I have a little niece who was born a week after my accident, and we have been having a race to see who walks first. She won.
Florida (PRWEB) October 22, 2015
Jerrod Kerr, who was paralyzed from the waist down in a vehicle accident, recently rode his wheelchair into a South Florida rehab clinic. Thirty minutes later he walked to the front door, using new robotic technology.
A wearable exoskeleton, called ReWalk, it provides powered hip and knee motion to enable individuals with spinal cord injury to stand upright, walk, turn, and climb or descend stairs. It is the only FDA cleared exoskeleton for rehabilitation in the U.S.
The battery-powered system uses motors at the hip and knee joints to control movement using subtle changes in the user’s center of gravity. A forward tilt of the upper body is sensed by the system, which initiates the first step. Repeated body shifting generates a sequence of steps which mimics the natural gait of the legs, allowing normal walking speed.
“It was very strange at first trying to adapt to the system, especially since I had not been able to use my legs for more than a year,” Kerr said. “However, in less than an hour, I got the hang of it, and the more I used it, the more comfortable it felt.”
The Incidence of Spinal Cord Injuries (SCI)
Spinal cord injuries affect between four and five million Americans per year, and about 300,000 people in the U.S. are living with spinal cord injuries for the long term. According to the Reeve Foundation Paralysis Resource Center, nearly a third of all spinal cord injuries are caused by job-related accidents, a quarter are caused by vehicular accidents, and nearly 20% are caused by sporting/recreational accidents. But the really negative impact these injuries have is financial. According to the University of Alabama National Spinal Cord Injury Statistical Center:

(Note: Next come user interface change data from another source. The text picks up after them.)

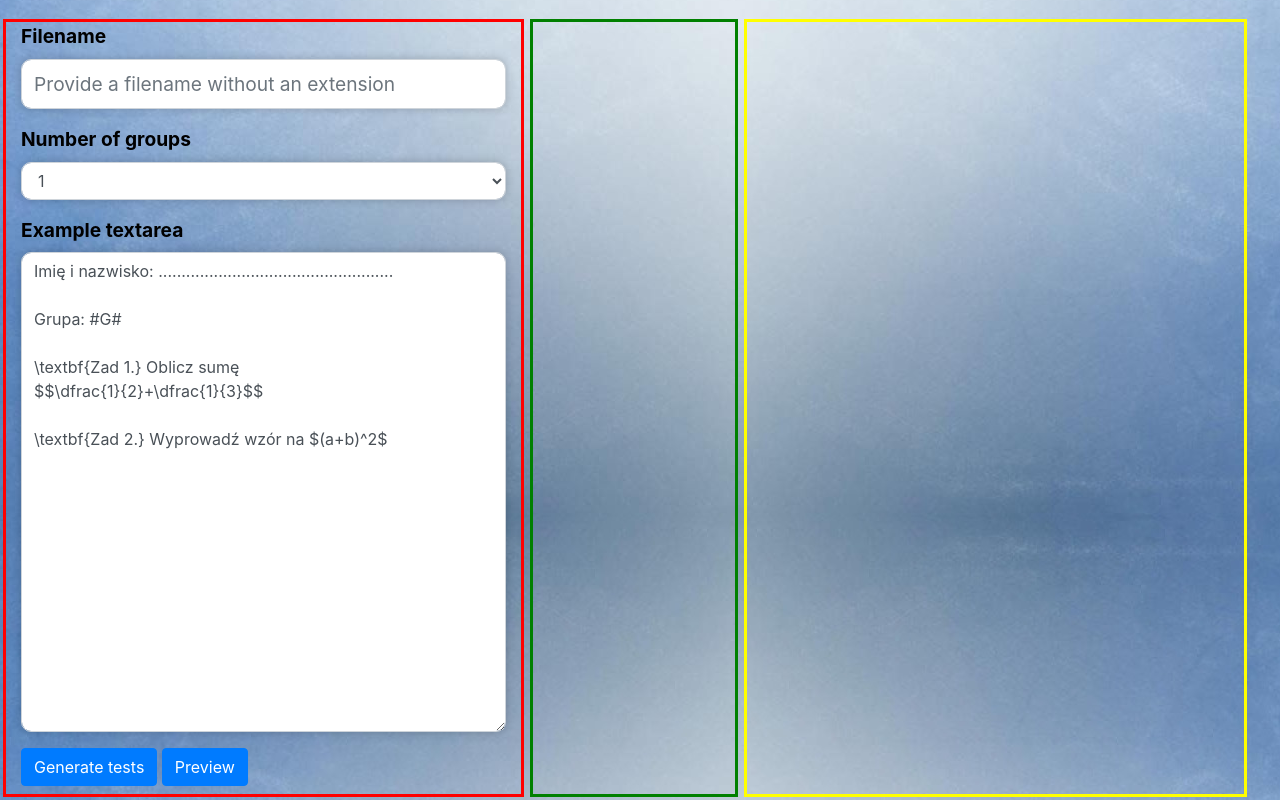
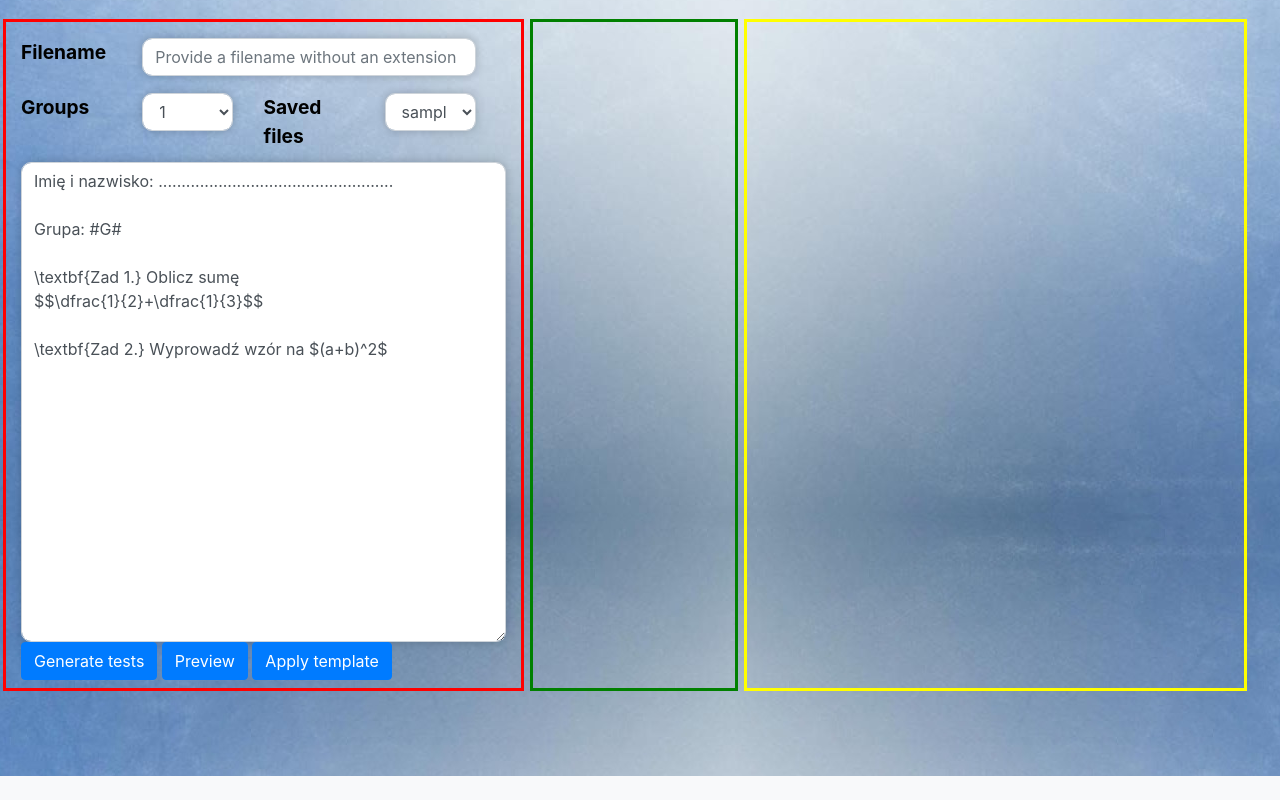
Before and after one commit to piotrw777/FinalProject_cs50, a Flask app: page / in a window 1280 px wide. Shown: the part 56-856 px from the top of the page. After the commit the page ends 832 px from the top, so only its background shows below. Run offline with Flask 3, Linux system fonts and the light colour scheme; the visitor is signed in with stand-in values (Sample User, id 1); tables that the repository leaves empty hold one stand-in row (values such as "Sample post"); some libraries are stand-ins or nearby versions.

Commit message:
Templates feature implemented

```diff
--- a/app.py
+++ b/app.py
@@ -1,23 +1,28 @@
 from helpers import login_required, get_latex_errors
 import os, json
-from flask import Flask, flash, get_flashed_messages, redirect, render_template, request, session, url_for, send_from_directory, jsonify
+from flask import Flask, flash, get_flashed_messages, redirect, render_template, request, session, send_from_directory, jsonify
 from flask_session import Session
 from flask_sqlalchemy import SQLAlchemy
 from werkzeug.security import check_password_hash, generate_password_hash
 import random
-import string
+from pylatex import Document, Package, Command
+from pylatex.utils import NoEscape
 import re
-from itsdangerous import URLSafeTimedSerializer
-from dotenv import load_dotenv
-from sqlalchemy import event
-from sqlalchemy.sql import text
+from datetime import datetime
 from py_expression_eval import Parser
 
-from pylatex import Document, Section, Subsection, Command, Package
-from pylatex.document import Document
-from pylatex.utils import NoEscape
+#from itsdangerous import URLSafeTimedSerializer
+#from dotenv import load_dotenv
+#from sqlalchemy import event
+#from sqlalchemy.sql import text
+#import string
 
-from datetime import datetime
+
+
+#from pylatex.document import Document
+
+
+
 
 USER_FILES_DIR="user_files"
 PREVIEW_DIRNAME="preview"
@@ -73,7 +78,14 @@ def after_request(response):
 @app.route("/")
 @login_required
 def index():
-    return render_template("index.html")
+    # get list of files
+    tests  = Tests.query.filter_by(userid = session["user_id"]).all()
+    tests_pom = []
+
+    for test in tests:
+        tests_pom.append(test.__dict__)
+
+    return render_template("index.html", saved_files=tests_pom)
 
 
 @app.route("/login", methods=["GET", "POST"])
@@ -99,7 +111,15 @@ def login():
         session["user_id"] = user.id
         session["username"] = username
         flash('You are logged in successfully')
-        return render_template("index.html", name=username)
+
+        # get list of files
+        tests  = Tests.query.filter_by(userid = session["user_id"]).all()
+        tests_pom = []
+
+        for test in tests:
+            tests_pom.append(test.__dict__)
+
+        return render_template("index.html", name=username, saved_files=tests_pom)
 
     # User reached route via GET (as by clicking a link or via redirect)
     else:
@@ -306,6 +326,18 @@ def generate_preview(userInfo):
         }
 
 
+@app.route('/get-latex-code/<path:userInfo>', methods=['POST'])
+def get_latex_code(userInfo):
+    userInfo = json.loads(userInfo)
+    filename = userInfo['filename']
+    code=Tests.query.filter_by(userid=session["user_id"], filename=filename).first().code
+
+    return {
+        'status' : "ok",
+        'response' : code
+     }
+
+
 @app.route("/tests", methods=["GET", "POST"])
 def tests():
     """generate tests"""
--- a/static/script.js
+++ b/static/script.js
@@ -252,9 +252,40 @@ function generate_preview() {
     });
 }
 
+function apply_template() {
+    var selected_file = document.getElementById("saved_files");
+    var filename = selected_file.options[selected_file.selectedIndex].text;
+    var latex_code = document.getElementById("LateXCode")
+    var userData = {
+        'filename' : filename
+    };
+
+    //get code from the server
+    fetch(encodeURIComponent(`/get-latex-code/${JSON.stringify(userData)}`), {
+        headers : {
+            'Content-Type' : 'application/json'
+        },
+        method : 'POST',
+        body : userData
+    })
+    .then(function (response) {
+        return response.text();
+    }).then(function (text) {
+        console.log(text)
+        const obj = JSON.parse(text)
+        if (obj["status"] === "ok") {
+            latex_code.innerHTML = obj["response"]
+        } else {
+            alert(obj["response"])
+        }
+    });
+
+}
+
 function addEventListeners() {
     setInterval(update_variables_forms, 100);
-    setInterval(validate_data, 5000);
+    setInterval(validate_data, 3000);
+    setInterval(validate_filename, 3000);
     document.querySelectorAll('.download-button').forEach(
         function(button) {
             button.onclick = function() {
--- a/static/styles.css
+++ b/static/styles.css
@@ -151,6 +151,12 @@ button[type="submit"]:hover {
   width: 100%;
   }
 
+
+#groups-row {
+  margin-top: 1px;
+  margin-bottom: 3px;
+}
+
 #LateXCode {
   height: 30em;
 }
--- a/templates/index.html
+++ b/templates/index.html
@@ -7,13 +7,21 @@
 {% block main %}
 <div class="row">
   <div class="col-xl-5 col-md-9 col-sm-12" id="code_column">
-      <div class="form-group">
-        <label for="filename">Filename</label>
-        <input type="text" class="form-control" id="filename" placeholder="Provide a filename without an extension" required>
+        <div class="row">
+          <div class="col-3">
+            <label>Filename</label>
+          </div>
+          <div class="col">
+            <input type="text " class="form-control" id="filename" placeholder="Provide a filename without an extension" required>
             <p id="filename-error"></p>
           </div>
-      <div class="form-group">
-        <label for="nr_of_groups">Number of groups</label>
+        </div>
+        <!-- Groups -->
+        <div class="row" id="groups-row">
+          <div class="col-3">
+            <label>Groups</label>
+          </div>
+          <div class="col-3">
             <select class="form-control" id="nr_of_groups">
               <option value="1">1</option>
               <option value="2">2</option>
@@ -25,9 +33,21 @@
               <option value="8">8</option>
             </select>
           </div>
-      <div class="form-group">
-        <label for="LateXCode">Example textarea</label>
-        <textarea class="form-control" id="LateXCode" rows="3" name="latex_code" required>
+
+        <!-- Saved files -->
+          <div class="col-3">
+            <label>Saved files</label>
+          </div>
+          <div class="col-3">
+            <select class="form-control" id="saved_files">
+              {% for file in saved_files %}
+                <option value="{{ file["t_file"] }}">{{ file["filename"] }}</option>
+              {% endfor %}
+              </select>
+          </div>
+        </div>
+
+        <textarea class="form-control" id="LateXCode" rows="3" required>
 Imię i nazwisko: ...................................................
 
 Grupa: #G#
@@ -37,9 +57,9 @@ $$\dfrac{1}{2}+\dfrac{1}{3}$$
 
 \textbf{Zad 2.} Wyprowadź wzór na $(a+b)^2$
         </textarea>
-      </div>
-      <button class="btn btn-primary mb-2" id="generate-pdf" onclick="sendUserData()">Generate tests</button>
-      <button class="btn btn-primary mb-2" id="generate-pdf" onclick="generate_preview()">Preview</button>
+      <button class="btn btn-primary mb-2" onclick="sendUserData()">Generate tests</button>
+      <button class="btn btn-primary mb-2" onclick="generate_preview()">Preview</button>
+      <button class="btn btn-primary mb-2" onclick="apply_template()">Apply template</button>
   </div>
 
   <div class="col-xl-2 col-md col-sm-12" id="variables_colum">
```
Lines whose indentation alone changed are shown as unchanged.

- Average yearly expenses can range from $228,566 to $775,567 in the first year.
- Estimated lifetime costs due to spinal cord injury can range from $681,843 to over $3 million for a 25 year old.
Studies have shown that this new technology will help paraplegics with overall health by reducing the risk of osteoporosis, improving bladder function, circulation and cardiovascular health, as well as giving them upright mobility.
Jerrod Kerr is not the typical person to use this new technology, because he was educated as a mechanical engineer, thus he knew the benefits of using the device. He also knew that if he had any hope of ever walking again on his own it was going to be a long, grueling journey. Prior to his accident he was a physical fitness buff and continues regular exercise routines at a non-profit exercise facility in Miami called iAM ABLE Fitness which strengthened his upper body and core.
Consistent with his willingness to help others, Jerrod is involved in developing a public service advertising campaign to help people with spinal cord injuries. “I have a little niece who was born a week after my accident, and we have been having a race to see who walks first. She won.”